Canada and the European Union (EU) have reached an agreement in principle on a comprehensive trade agreement that will significantly boost trade and investment ties between the two partners, and create jobs and opportunities for Canadians.
Canada said this is the "biggest, most ambitious trade agreement that Canada has ever reached." It covers most aspects of the Canada-EU bilateral economic relationship, including trade in goods and services, investment, and government procurement. It also grants the flexibility to include areas of mutual interest beyond those that have traditionally been included in Canada's trade agreements, such as regulatory cooperation.
Now that an agreement in principle has been reached, both parties will seek to conclude the formal agreement and undertake a legal review of the document. Once the final agreement is signed, it will then need to be ratified by respective parliaments.
“This trade agreement is an historic win for Canada,” said Prime Minister Stephen Harper. “It represents thousands of new jobs for Canadians, and a half-billion new customers for Canadian businesses.”
"CETA is the good opportunity that the Canadian barley value-chain has been waiting for," said Barley Council of Canada Chair Brian Otto. "There is more work to be done, but we are confident that if our federal and provincial governments finalize this agreement, sustainable growth and profitability will be achieved."
A joint study by the Canadian government and the European Union has estimated that Canada's processed food exports could grow by as much as $2 billion annually if Canada integrates itself into the European market.
Canada’s agricultural exports to the EU were an annual average of $2.5 billion between 2010 and 2012, led by wheat (durum and common), soybeans and other oilseeds, and canola oil. Canada is interested in expanding exports of these and a wide variety of products, including meats, grains and oilseeds, fruits and vegetables, and processed foods. Canadian agricultural exports to the EU face high tariff rates, with average EU agriculture tariffs of 13.9%.

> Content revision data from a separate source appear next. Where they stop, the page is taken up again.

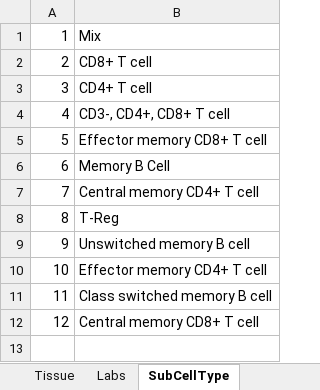
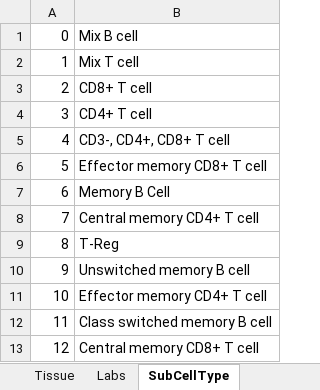
Before and after one commit to SysBioChalmers/RNASeqCTProfileEval, an Excel workbook: DesignMatrix.xlsx, sheet SubCellType, drawn as a sheet; values as stored, in another font and other column widths than the file's, no borders; the diff names each change by its address in the sheet, - before the commit and + after, or states it on an @@ line.

Commit message:
upd: Introduced sub-cell type 0 for Mix B cell and 1 for Mix T cell

```diff
--- a/DesignMatrix.xlsx (sheet SubCellType)
+++ b/DesignMatrix.xlsx (sheet SubCellType)
@@ column A renumbered in row 1 @@
-B1: Mix
+B1: Mix B cell
+row 2: 1 | Mix T cell
```
Also changed, not shown: sheet DesignMatrix.
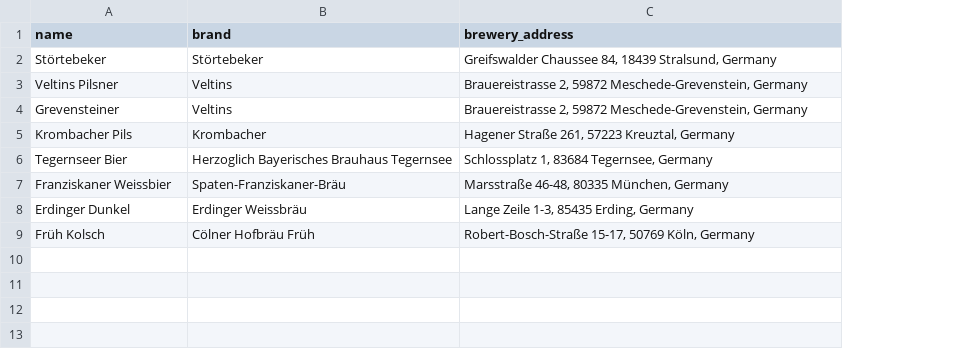
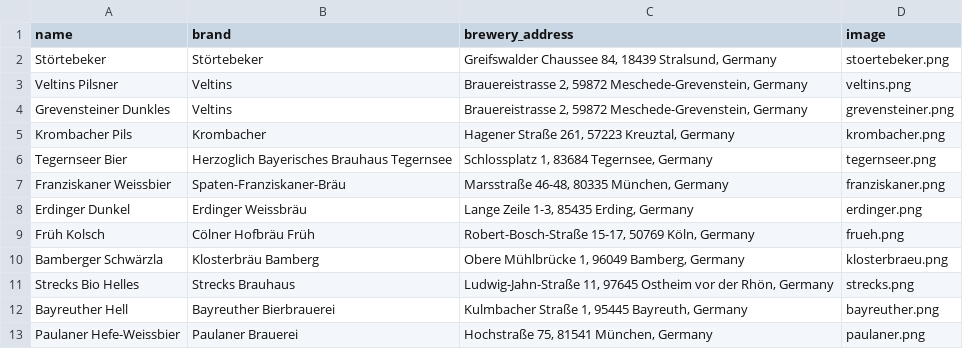
Before and after one commit to daniel-jakob/Bottle_Cap_Map, a CSV file: germany_beer_map/data/mapping/bottle_caps.csv, drawn as a sheet; the diff names each change by its address in the sheet, - before the commit and + after, or states it on an @@ line.

Commit message:
Add beer bottle cap images and add image names to bottle_caps.csv file

```diff
--- a/germany_beer_map/data/mapping/bottle_caps.csv
+++ b/germany_beer_map/data/mapping/bottle_caps.csv
+column D (image), rows 2-9: stoertebeker.png | veltins.png | grevensteiner.png | krombacher.png | tegernseer.png | franziskaner.png | erdinger.png | frueh.png
-A4 (name): Grevensteiner
+A4 (name): Grevensteiner Dunkles
+row 10: Bamberger Schwärzla | Klosterbräu Bamberg | Obere Mühlbrücke 1, 96049 Bamberg, Germany | klosterbraeu.png
+row 11: Strecks Bio Helles | Strecks Brauhaus | Ludwig-Jahn-Straße 11, 97645 Ostheim vor der Rhön, Germany | strecks.png
+row 12: Bayreuther Hell | Bayreuther Bierbrauerei | Kulmbacher Straße 1, 95445 Bayreuth, Germany | bayreuther.png
+row 13: Paulaner Hefe-Weissbier | Paulaner Brauerei | Hochstraße 75, 81541 München, Germany | paulaner.png
```
Also changed, not shown: 12 other files.
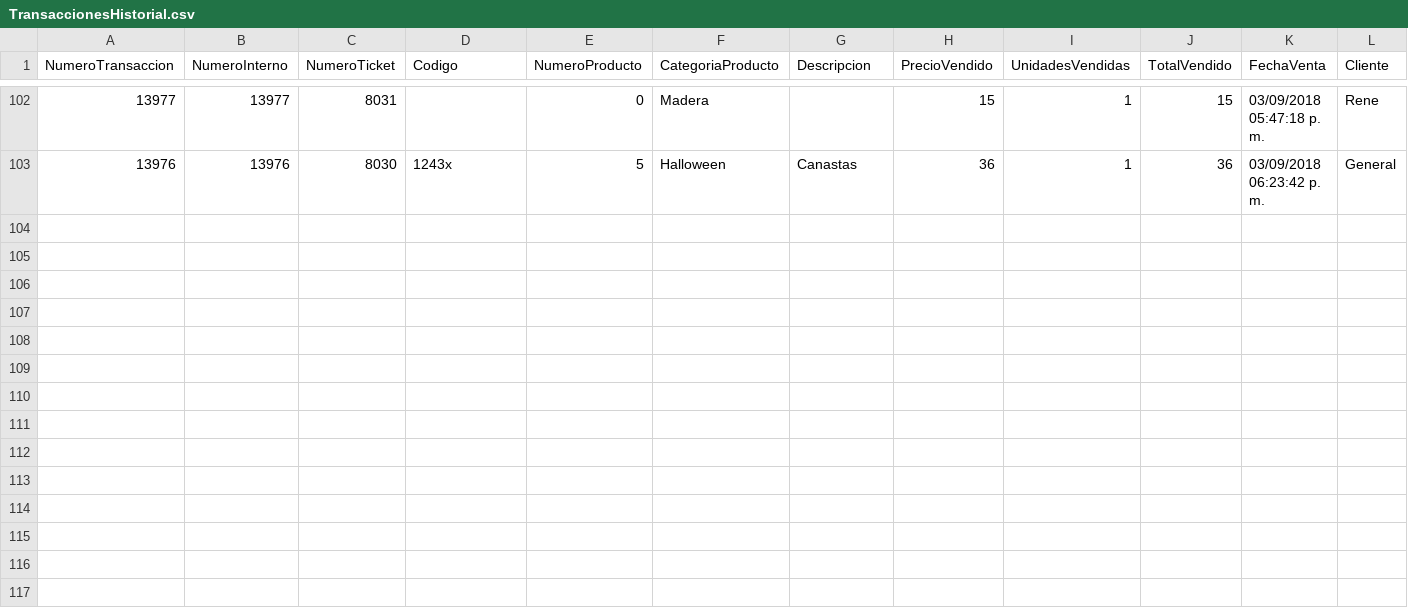
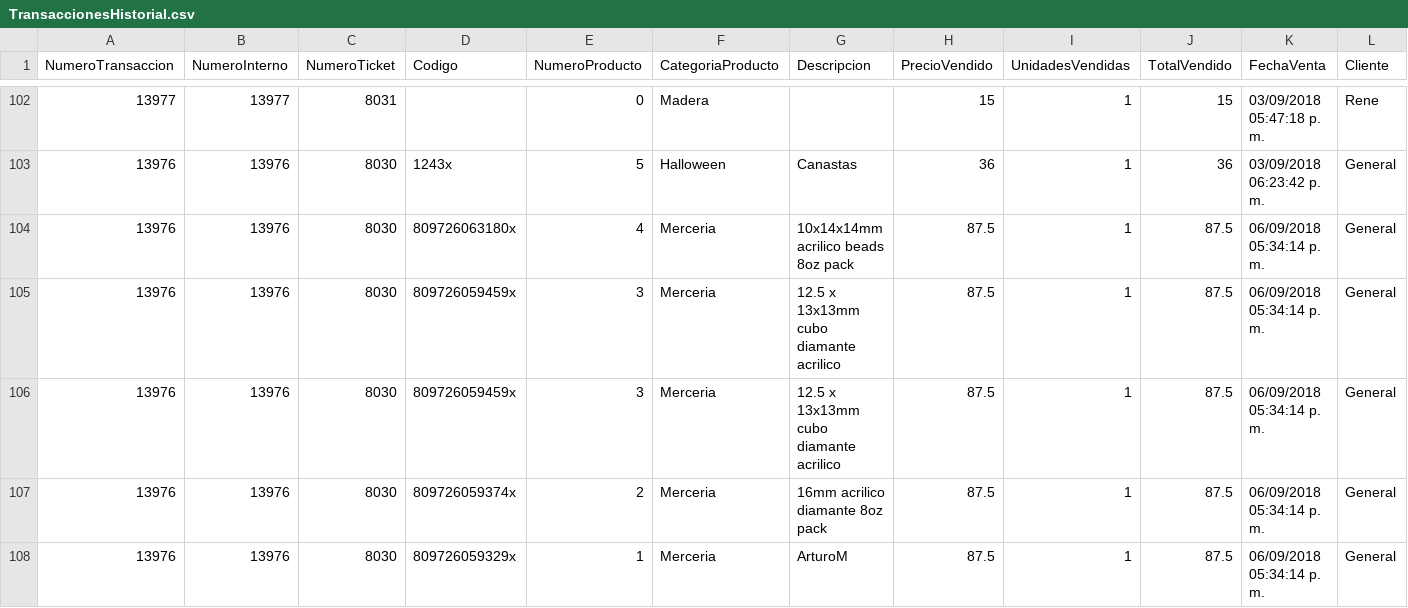
Before and after one commit to wibsar/seiya-pos, a CSV file: Data/TransaccionesHistorial.csv, drawn as a sheet; only a part is shown, gaps mark what is left out; rows hold the shown columns only; the diff names each change by its address in the sheet, - before the commit and + after, or states it on an @@ line.

Commit message:
data

```diff
--- a/Data/TransaccionesHistorial.csv
+++ b/Data/TransaccionesHistorial.csv
+row 104: 13976 | 13976 | 8030 | 809726063180x | 4 | Merceria | 10x14x14mm acrilico beads 8oz pack | 87.5 | 1 | 87.5 | 06/09/2018 05:34:14 p. m. | General
+row 105: 13976 | 13976 | 8030 | 809726059459x | 3 | Merceria | 12.5 x 13x13mm cubo diamante acrilico | 87.5 | 1 | 87.5 | 06/09/2018 05:34:14 p. m. | General
+row 106: 13976 | 13976 | 8030 | 809726059459x | 3 | Merceria | 12.5 x 13x13mm cubo diamante acrilico | 87.5 | 1 | 87.5 | 06/09/2018 05:34:14 p. m. | General
+row 107: 13976 | 13976 | 8030 | 809726059374x | 2 | Merceria | 16mm acrilico diamante 8oz pack | 87.5 | 1 | 87.5 | 06/09/2018 05:34:14 p. m. | General
+row 108: 13976 | 13976 | 8030 | 809726059329x | 1 | Merceria | ArturoM | 87.5 | 1 | 87.5 | 06/09/2018 05:34:14 p. m. | General
```
Also changed, not shown: Data/Inventario.csv, Data/Transacciones.csv, 2 other files.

Canada will gain unlimited duty free access to the EU with live cattle, genetics, most offals, tallow and rendered products, processed beef products and hides and skins effective immediately.

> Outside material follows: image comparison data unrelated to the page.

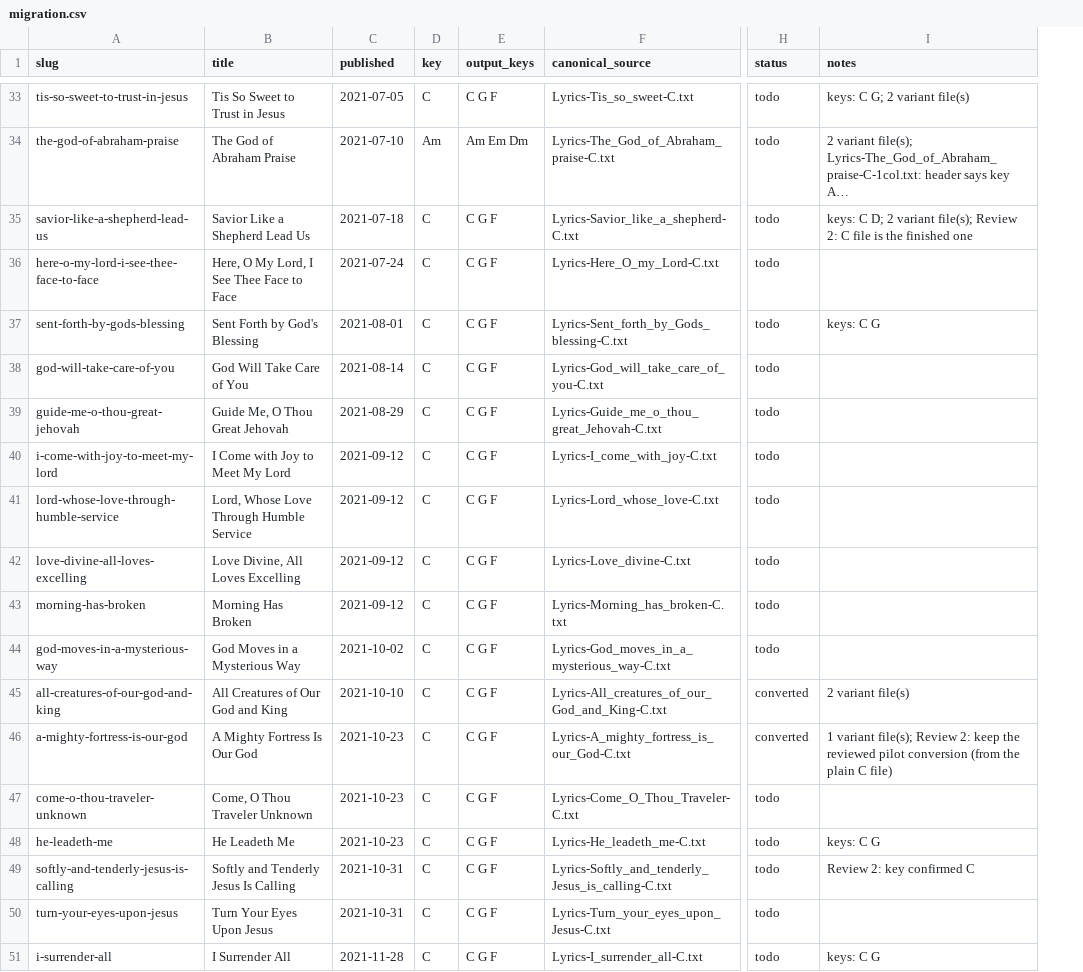
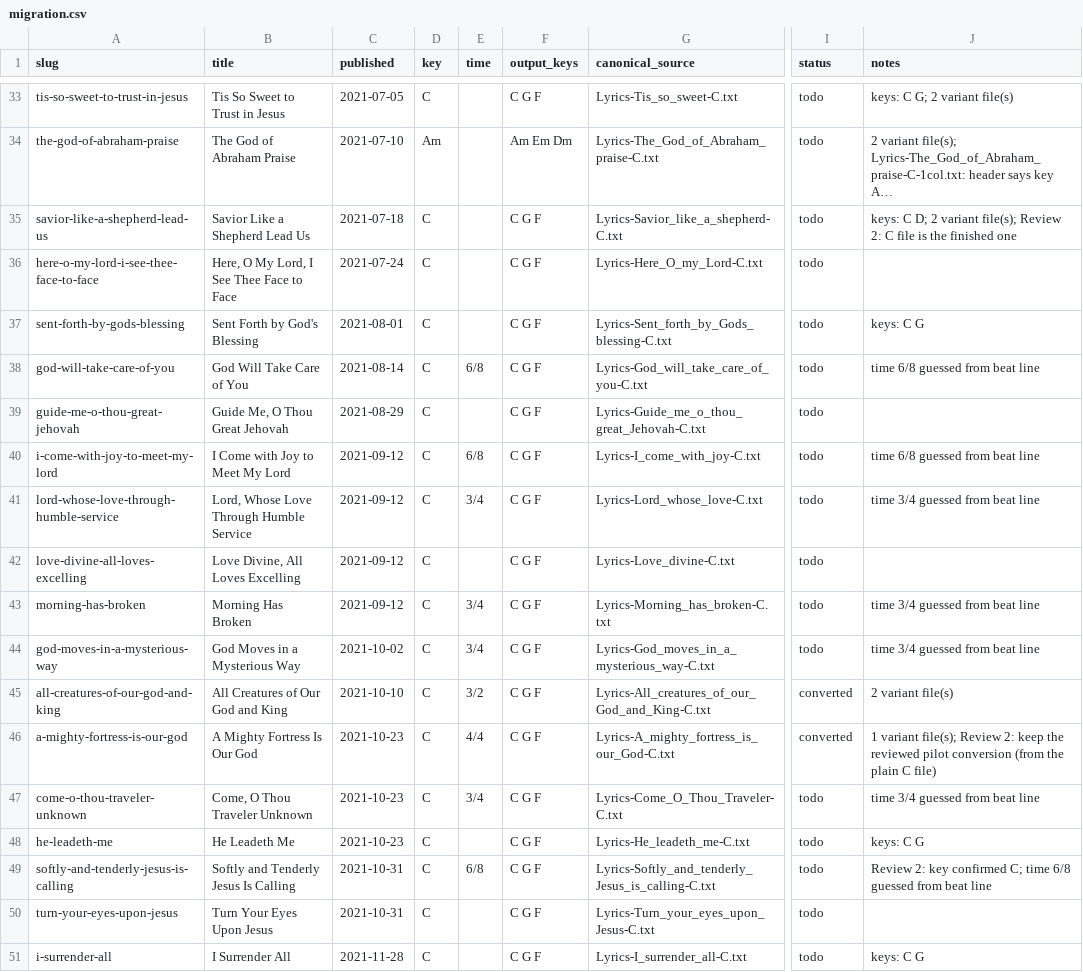
Before and after one commit to lipyeow/ukulele, a CSV file: wiki/migration.csv, drawn as a sheet; only a part is shown, gaps mark what is left out; long unchanged cells end in …; addresses are those after the commit; the diff covers the shown part only; the diff names each change by its address in the sheet, - before the commit and + after, or states it on an @@ line.

```diff
--- a/wiki/migration.csv
+++ b/wiki/migration.csv
+column E (time), rows 38-49: 6/8 |  | 6/8 | 3/4 |  | 3/4 | 3/4 | 3/2 | 4/4 | 3/4 |  | 6/8
-J38 (notes): (empty)
+J38 (notes): time 6/8 guessed from beat line
-J40 (notes): (empty)
+J40 (notes): time 6/8 guessed from beat line
-J41 (notes): (empty)
+J41 (notes): time 3/4 guessed from beat line
-J43:J44 (notes): (empty)
+J43:J44 (notes): time 3/4 guessed from beat line
-J47 (notes): (empty)
+J47 (notes): time 3/4 guessed from beat line
-J49 (notes): Review 2: key confirmed C
+J49 (notes): Review 2: key confirmed C; time 6/8 guessed from beat line
```
Also changed, not shown: 45 edited cells elsewhere in this file, 4 other files.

Upon entry into force, almost 94% of EU agricultural tariff lines will be duty-free, including durum wheat (up to $190 per ton), other wheat (up to $122 per ton), and oils, including canola oil (3.2%- 9.6%). These and other tariff reductions in the agriculture and agri-food sector will be of greatest benefit to Alberta, Saskatchewan, Manitoba, Ontario and Québec.
The European market holds great opportunity for Canadian beef and veal, with the potential for 64,950 tonnes of duty-free market access for Canadian beef and veal worth over $600 million, Canada Beef reported. Discussions around CETA have been ongoing since 2009, and reported breakthroughs on meat and dairy issues in September have allowed Canada and the EU to move forward and finalize the agreement.
Since 1997, Canadian beef has been included in the Hilton quota which is limited to high grading beef finished on high energy ration, has had a duty rate of 20% on 14,950 tonnes of beef shared with the United States. Under CETA, the duty rate for Canada's Hilton quota will be reduced from 20% to zero. Two new duty free quotas will make up the remaining 50,000 tonnes.
Canada also continues to have access to export an additional 45,000 tonnes of beef to the EU through the Global quota, to which Canada will continue to have shared access with other suppliers, Canada Beef said.
Currently, Canada is the world's fifth largest agri-food exporter in the world, generating more than $40 billion each year through its beef, malting barley, pork, wheat and canola supply.